## WHAT TO DO
Entries follow. Return each line that contains the word "Basic".

BEGIN DATA SUPPLIED

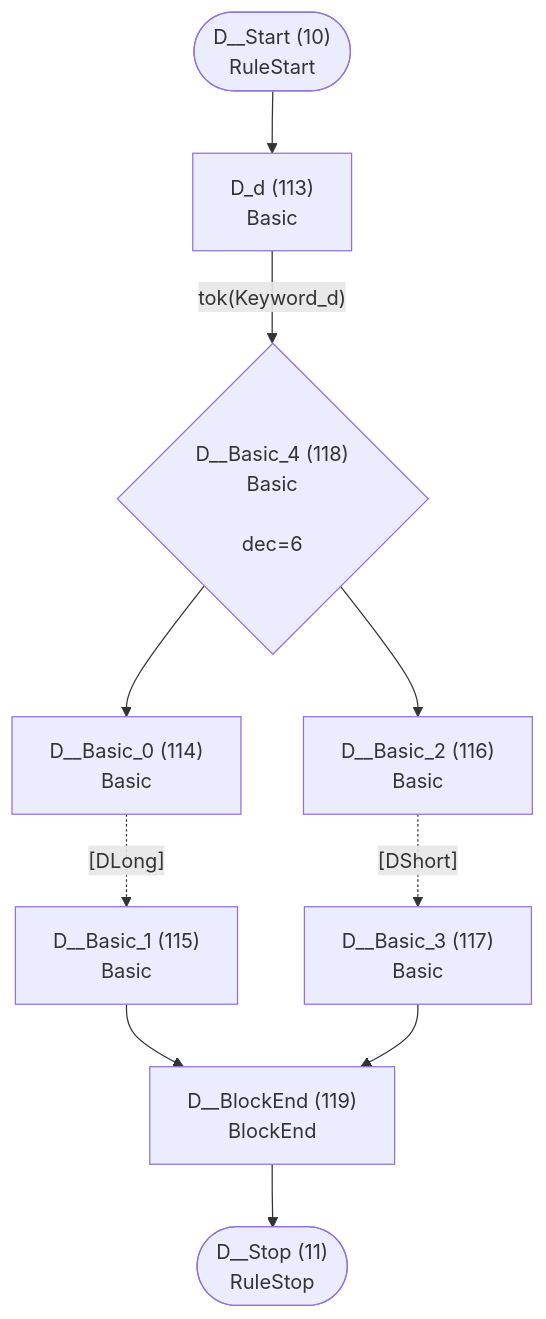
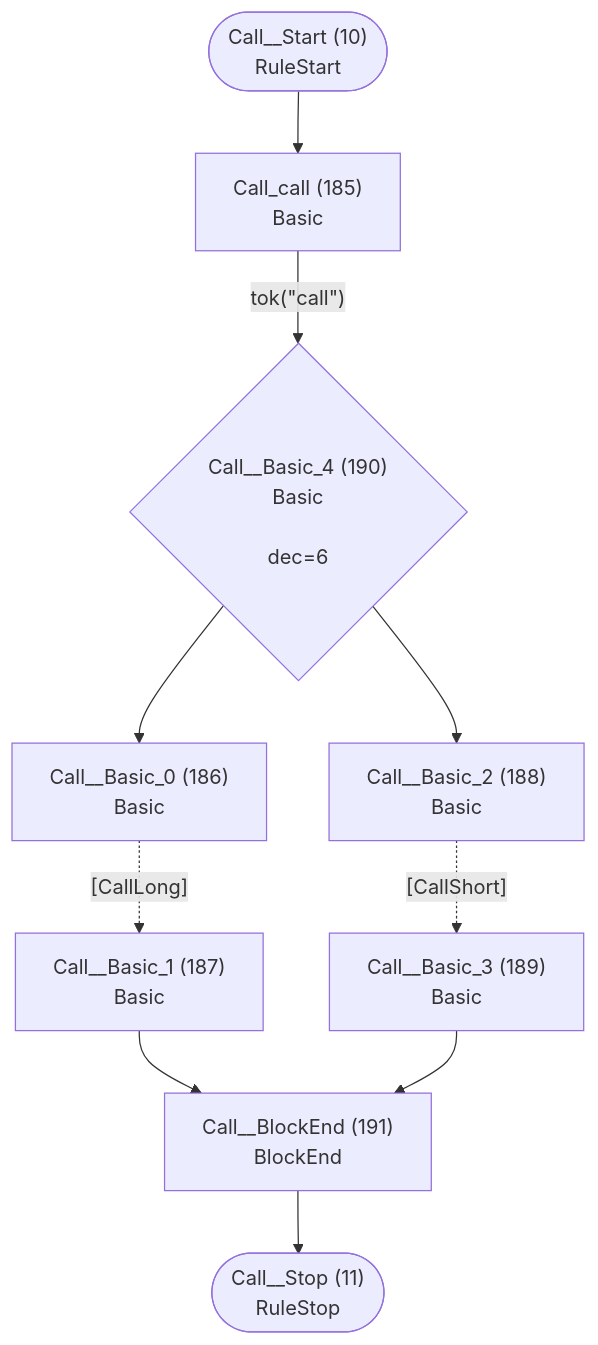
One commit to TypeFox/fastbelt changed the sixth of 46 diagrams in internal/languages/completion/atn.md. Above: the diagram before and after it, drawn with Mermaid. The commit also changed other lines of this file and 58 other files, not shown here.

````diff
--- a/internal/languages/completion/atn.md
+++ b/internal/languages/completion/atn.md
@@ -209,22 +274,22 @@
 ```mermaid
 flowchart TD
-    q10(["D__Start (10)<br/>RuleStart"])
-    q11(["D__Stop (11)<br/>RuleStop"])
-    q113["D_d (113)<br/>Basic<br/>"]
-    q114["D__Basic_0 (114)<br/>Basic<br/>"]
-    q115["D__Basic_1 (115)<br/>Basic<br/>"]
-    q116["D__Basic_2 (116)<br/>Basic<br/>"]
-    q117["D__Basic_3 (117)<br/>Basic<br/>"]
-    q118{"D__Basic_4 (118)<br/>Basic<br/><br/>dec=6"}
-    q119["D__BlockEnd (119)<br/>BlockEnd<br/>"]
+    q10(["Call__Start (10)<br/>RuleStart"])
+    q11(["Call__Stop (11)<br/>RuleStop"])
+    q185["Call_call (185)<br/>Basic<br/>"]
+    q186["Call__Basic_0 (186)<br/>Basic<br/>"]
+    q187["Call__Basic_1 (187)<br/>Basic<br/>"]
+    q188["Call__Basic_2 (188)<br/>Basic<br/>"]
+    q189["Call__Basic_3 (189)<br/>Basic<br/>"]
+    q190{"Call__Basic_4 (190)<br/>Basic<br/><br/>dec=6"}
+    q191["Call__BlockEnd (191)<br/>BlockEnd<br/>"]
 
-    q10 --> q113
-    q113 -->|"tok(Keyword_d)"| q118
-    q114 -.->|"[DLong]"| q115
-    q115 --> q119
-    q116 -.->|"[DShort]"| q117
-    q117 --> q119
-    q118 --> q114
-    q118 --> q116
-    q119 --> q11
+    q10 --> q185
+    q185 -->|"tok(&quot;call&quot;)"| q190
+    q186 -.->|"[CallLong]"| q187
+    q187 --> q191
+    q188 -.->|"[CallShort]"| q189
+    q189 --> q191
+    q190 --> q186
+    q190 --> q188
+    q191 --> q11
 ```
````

END DATA SUPPLIED

## SOLUTION TO THIS EXERCISE
-    q113["D_d (113)<br/>Basic<br/>"]
-    q114["D__Basic_0 (114)<br/>Basic<br/>"]
-    q115["D__Basic_1 (115)<br/>Basic<br/>"]
-    q116["D__Basic_2 (116)<br/>Basic<br/>"]
-    q117["D__Basic_3 (117)<br/>Basic<br/>"]
-    q118{"D__Basic_4 (118)<br/>Basic<br/><br/>dec=6"}
+    q185["Call_call (185)<br/>Basic<br/>"]
+    q186["Call__Basic_0 (186)<br/>Basic<br/>"]
+    q187["Call__Basic_1 (187)<br/>Basic<br/>"]
+    q188["Call__Basic_2 (188)<br/>Basic<br/>"]
+    q189["Call__Basic_3 (189)<br/>Basic<br/>"]
+    q190{"Call__Basic_4 (190)<br/>Basic<br/><br/>dec=6"}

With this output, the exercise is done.